BEGIN Provided records

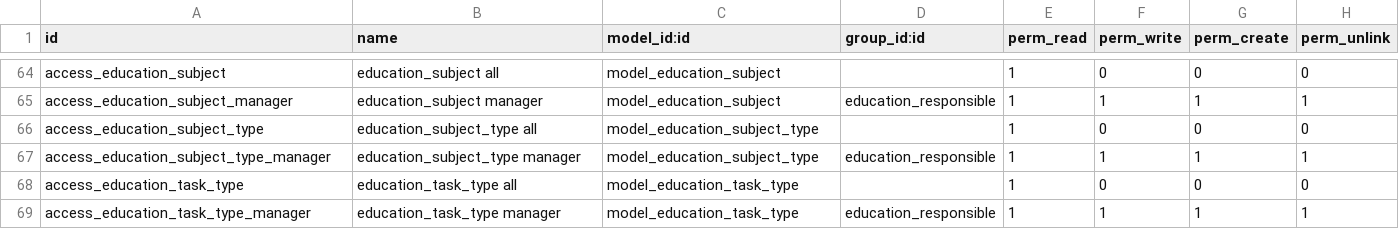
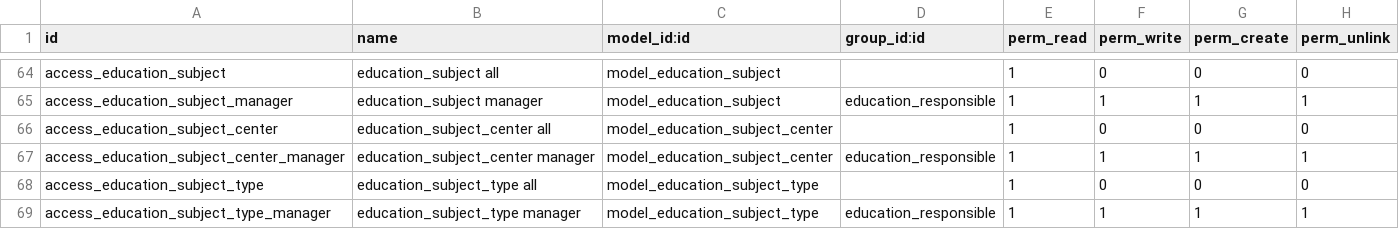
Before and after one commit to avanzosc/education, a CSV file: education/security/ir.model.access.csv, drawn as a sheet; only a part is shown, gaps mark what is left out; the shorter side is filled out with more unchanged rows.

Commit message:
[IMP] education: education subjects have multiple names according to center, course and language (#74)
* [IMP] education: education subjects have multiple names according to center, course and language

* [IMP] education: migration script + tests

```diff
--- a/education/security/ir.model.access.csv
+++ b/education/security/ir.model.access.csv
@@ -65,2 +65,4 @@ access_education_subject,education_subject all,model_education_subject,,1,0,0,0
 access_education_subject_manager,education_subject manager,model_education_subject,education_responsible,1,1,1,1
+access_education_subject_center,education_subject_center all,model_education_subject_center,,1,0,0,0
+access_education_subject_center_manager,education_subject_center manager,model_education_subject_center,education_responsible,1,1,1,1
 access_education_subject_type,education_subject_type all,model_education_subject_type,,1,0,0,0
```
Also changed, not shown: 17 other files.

END Provided records

▶ _What needs to be done_
Take every line above that includes "security" and list it.

▶ _Response_
Before and after one commit to avanzosc/education, a CSV file: education/security/ir.model.access.csv, drawn as a sheet; only a part is shown, gaps mark what is left out; the shorter side is filled out with more unchanged rows.
--- a/education/security/ir.model.access.csv
+++ b/education/security/ir.model.access.csv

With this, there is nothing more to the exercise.